**Exercise:** For each record below, write an exact copy.

═══ Records for this exercise

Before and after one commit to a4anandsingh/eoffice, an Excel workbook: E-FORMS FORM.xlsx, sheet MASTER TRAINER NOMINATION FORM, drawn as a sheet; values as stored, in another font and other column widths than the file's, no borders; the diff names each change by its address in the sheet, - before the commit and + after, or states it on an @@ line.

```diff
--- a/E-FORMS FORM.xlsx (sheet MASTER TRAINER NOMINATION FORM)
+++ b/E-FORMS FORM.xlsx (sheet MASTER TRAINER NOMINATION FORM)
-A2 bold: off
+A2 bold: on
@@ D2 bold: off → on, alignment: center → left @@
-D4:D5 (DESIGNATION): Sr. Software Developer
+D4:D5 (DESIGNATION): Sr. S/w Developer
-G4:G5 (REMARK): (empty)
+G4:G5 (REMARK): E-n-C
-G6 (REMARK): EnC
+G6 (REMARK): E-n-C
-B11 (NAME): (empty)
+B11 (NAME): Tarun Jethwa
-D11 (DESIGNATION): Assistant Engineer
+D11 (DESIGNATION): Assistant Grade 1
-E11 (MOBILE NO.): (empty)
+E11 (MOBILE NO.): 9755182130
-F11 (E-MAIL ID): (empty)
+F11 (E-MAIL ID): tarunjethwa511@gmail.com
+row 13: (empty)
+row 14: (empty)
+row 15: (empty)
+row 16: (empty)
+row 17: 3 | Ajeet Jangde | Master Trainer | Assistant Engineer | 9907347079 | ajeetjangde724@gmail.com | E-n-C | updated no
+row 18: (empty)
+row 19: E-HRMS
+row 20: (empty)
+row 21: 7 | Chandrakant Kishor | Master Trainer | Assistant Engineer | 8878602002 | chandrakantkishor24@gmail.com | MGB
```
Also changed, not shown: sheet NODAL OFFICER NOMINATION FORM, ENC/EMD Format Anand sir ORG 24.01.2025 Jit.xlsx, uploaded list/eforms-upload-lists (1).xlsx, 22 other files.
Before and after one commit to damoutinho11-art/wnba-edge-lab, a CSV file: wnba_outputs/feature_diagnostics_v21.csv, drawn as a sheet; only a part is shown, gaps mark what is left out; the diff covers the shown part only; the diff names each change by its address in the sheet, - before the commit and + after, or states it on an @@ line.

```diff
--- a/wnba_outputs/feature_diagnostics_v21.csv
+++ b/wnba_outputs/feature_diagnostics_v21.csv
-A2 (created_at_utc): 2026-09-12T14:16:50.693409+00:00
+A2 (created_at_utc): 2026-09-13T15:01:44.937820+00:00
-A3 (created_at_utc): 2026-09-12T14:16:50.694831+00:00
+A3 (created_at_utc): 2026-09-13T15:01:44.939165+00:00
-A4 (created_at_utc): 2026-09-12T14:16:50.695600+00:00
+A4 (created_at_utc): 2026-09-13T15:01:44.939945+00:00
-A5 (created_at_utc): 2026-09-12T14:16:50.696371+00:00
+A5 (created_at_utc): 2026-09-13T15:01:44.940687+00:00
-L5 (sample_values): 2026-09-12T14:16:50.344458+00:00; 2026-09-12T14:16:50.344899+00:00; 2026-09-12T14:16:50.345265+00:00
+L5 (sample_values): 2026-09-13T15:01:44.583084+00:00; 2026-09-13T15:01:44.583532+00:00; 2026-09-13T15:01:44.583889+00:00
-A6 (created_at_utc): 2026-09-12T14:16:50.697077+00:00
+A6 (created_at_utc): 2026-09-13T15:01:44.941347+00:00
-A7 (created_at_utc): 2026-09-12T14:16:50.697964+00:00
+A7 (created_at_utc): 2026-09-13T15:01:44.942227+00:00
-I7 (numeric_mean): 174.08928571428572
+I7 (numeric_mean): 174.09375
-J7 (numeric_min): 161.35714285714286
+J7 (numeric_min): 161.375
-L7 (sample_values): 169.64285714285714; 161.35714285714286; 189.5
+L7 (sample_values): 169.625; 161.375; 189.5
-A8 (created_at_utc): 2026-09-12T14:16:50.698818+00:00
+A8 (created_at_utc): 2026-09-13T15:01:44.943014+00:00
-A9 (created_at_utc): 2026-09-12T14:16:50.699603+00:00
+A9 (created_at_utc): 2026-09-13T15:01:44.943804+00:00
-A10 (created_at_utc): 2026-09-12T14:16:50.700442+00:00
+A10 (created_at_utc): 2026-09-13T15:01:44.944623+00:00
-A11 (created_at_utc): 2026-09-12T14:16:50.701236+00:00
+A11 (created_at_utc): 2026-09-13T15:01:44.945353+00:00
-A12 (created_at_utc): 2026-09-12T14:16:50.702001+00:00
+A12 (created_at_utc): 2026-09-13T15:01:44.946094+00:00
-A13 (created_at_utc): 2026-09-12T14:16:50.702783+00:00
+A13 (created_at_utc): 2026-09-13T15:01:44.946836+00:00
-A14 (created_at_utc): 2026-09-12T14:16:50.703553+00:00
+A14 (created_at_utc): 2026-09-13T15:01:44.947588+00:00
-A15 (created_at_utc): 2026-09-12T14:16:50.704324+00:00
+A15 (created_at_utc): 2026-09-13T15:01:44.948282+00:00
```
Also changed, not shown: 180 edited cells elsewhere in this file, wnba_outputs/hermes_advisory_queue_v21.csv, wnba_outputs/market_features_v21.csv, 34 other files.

══════

**Worked solution:**
Before and after one commit to a4anandsingh/eoffice, an Excel workbook: E-FORMS FORM.xlsx, sheet MASTER TRAINER NOMINATION FORM, drawn as a sheet; values as stored, in another font and other column widths than the file's, no borders; the diff names each change by its address in the sheet, - before the commit and + after, or states it on an @@ line.

```diff
--- a/E-FORMS FORM.xlsx (sheet MASTER TRAINER NOMINATION FORM)
+++ b/E-FORMS FORM.xlsx (sheet MASTER TRAINER NOMINATION FORM)
-A2 bold: off
+A2 bold: on
@@ D2 bold: off → on, alignment: center → left @@
-D4:D5 (DESIGNATION): Sr. Software Developer
+D4:D5 (DESIGNATION): Sr. S/w Developer
-G4:G5 (REMARK): (empty)
+G4:G5 (REMARK): E-n-C
-G6 (REMARK): EnC
+G6 (REMARK): E-n-C
-B11 (NAME): (empty)
+B11 (NAME): Tarun Jethwa
-D11 (DESIGNATION): Assistant Engineer
+D11 (DESIGNATION): Assistant Grade 1
-E11 (MOBILE NO.): (empty)
+E11 (MOBILE NO.): 9755182130
-F11 (E-MAIL ID): (empty)
+F11 (E-MAIL ID): tarunjethwa511@gmail.com
+row 13: (empty)
+row 14: (empty)
+row 15: (empty)
+row 16: (empty)
+row 17: 3 | Ajeet Jangde | Master Trainer | Assistant Engineer | 9907347079 | ajeetjangde724@gmail.com | E-n-C | updated no
+row 18: (empty)
+row 19: E-HRMS
+row 20: (empty)
+row 21: 7 | Chandrakant Kishor | Master Trainer | Assistant Engineer | 8878602002 | chandrakantkishor24@gmail.com | MGB
```
Also changed, not shown: sheet NODAL OFFICER NOMINATION FORM, ENC/EMD Format Anand sir ORG 24.01.2025 Jit.xlsx, uploaded list/eforms-upload-lists (1).xlsx, 22 other files.
Before and after one commit to damoutinho11-art/wnba-edge-lab, a CSV file: wnba_outputs/feature_diagnostics_v21.csv, drawn as a sheet; only a part is shown, gaps mark what is left out; the diff covers the shown part only; the diff names each change by its address in the sheet, - before the commit and + after, or states it on an @@ line.

```diff
--- a/wnba_outputs/feature_diagnostics_v21.csv
+++ b/wnba_outputs/feature_diagnostics_v21.csv
-A2 (created_at_utc): 2026-09-12T14:16:50.693409+00:00
+A2 (created_at_utc): 2026-09-13T15:01:44.937820+00:00
-A3 (created_at_utc): 2026-09-12T14:16:50.694831+00:00
+A3 (created_at_utc): 2026-09-13T15:01:44.939165+00:00
-A4 (created_at_utc): 2026-09-12T14:16:50.695600+00:00
+A4 (created_at_utc): 2026-09-13T15:01:44.939945+00:00
-A5 (created_at_utc): 2026-09-12T14:16:50.696371+00:00
+A5 (created_at_utc): 2026-09-13T15:01:44.940687+00:00
-L5 (sample_values): 2026-09-12T14:16:50.344458+00:00; 2026-09-12T14:16:50.344899+00:00; 2026-09-12T14:16:50.345265+00:00
+L5 (sample_values): 2026-09-13T15:01:44.583084+00:00; 2026-09-13T15:01:44.583532+00:00; 2026-09-13T15:01:44.583889+00:00
-A6 (created_at_utc): 2026-09-12T14:16:50.697077+00:00
+A6 (created_at_utc): 2026-09-13T15:01:44.941347+00:00
-A7 (created_at_utc): 2026-09-12T14:16:50.697964+00:00
+A7 (created_at_utc): 2026-09-13T15:01:44.942227+00:00
-I7 (numeric_mean): 174.08928571428572
+I7 (numeric_mean): 174.09375
-J7 (numeric_min): 161.35714285714286
+J7 (numeric_min): 161.375
-L7 (sample_values): 169.64285714285714; 161.35714285714286; 189.5
+L7 (sample_values): 169.625; 161.375; 189.5
-A8 (created_at_utc): 2026-09-12T14:16:50.698818+00:00
+A8 (created_at_utc): 2026-09-13T15:01:44.943014+00:00
-A9 (created_at_utc): 2026-09-12T14:16:50.699603+00:00
+A9 (created_at_utc): 2026-09-13T15:01:44.943804+00:00
-A10 (created_at_utc): 2026-09-12T14:16:50.700442+00:00
+A10 (created_at_utc): 2026-09-13T15:01:44.944623+00:00
-A11 (created_at_utc): 2026-09-12T14:16:50.701236+00:00
+A11 (created_at_utc): 2026-09-13T15:01:44.945353+00:00
-A12 (created_at_utc): 2026-09-12T14:16:50.702001+00:00
+A12 (created_at_utc): 2026-09-13T15:01:44.946094+00:00
-A13 (created_at_utc): 2026-09-12T14:16:50.702783+00:00
+A13 (created_at_utc): 2026-09-13T15:01:44.946836+00:00
-A14 (created_at_utc): 2026-09-12T14:16:50.703553+00:00
+A14 (created_at_utc): 2026-09-13T15:01:44.947588+00:00
-A15 (created_at_utc): 2026-09-12T14:16:50.704324+00:00
+A15 (created_at_utc): 2026-09-13T15:01:44.948282+00:00
```
Also changed, not shown: 180 edited cells elsewhere in this file, wnba_outputs/hermes_advisory_queue_v21.csv, wnba_outputs/market_features_v21.csv, 34 other files.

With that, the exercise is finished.